WHAT THIS TASK INVOLVES: Tally every line of the entries that contains the string "rust", then reply with only that number.

LISTED RECORDS:
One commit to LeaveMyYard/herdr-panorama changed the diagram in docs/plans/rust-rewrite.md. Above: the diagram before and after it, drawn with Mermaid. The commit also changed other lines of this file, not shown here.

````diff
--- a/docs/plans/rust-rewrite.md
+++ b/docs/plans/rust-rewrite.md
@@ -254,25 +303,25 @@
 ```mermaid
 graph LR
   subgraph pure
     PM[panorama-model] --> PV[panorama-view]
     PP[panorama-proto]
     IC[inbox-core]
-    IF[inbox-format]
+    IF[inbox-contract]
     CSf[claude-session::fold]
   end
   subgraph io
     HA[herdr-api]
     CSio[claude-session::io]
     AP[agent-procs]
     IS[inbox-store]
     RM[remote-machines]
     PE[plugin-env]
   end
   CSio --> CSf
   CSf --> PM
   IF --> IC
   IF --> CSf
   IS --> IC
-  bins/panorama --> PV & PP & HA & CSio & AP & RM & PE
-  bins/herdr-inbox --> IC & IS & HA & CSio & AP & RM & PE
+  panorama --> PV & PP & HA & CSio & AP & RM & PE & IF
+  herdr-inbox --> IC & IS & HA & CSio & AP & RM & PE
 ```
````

RESULT FOR THIS TASK: 3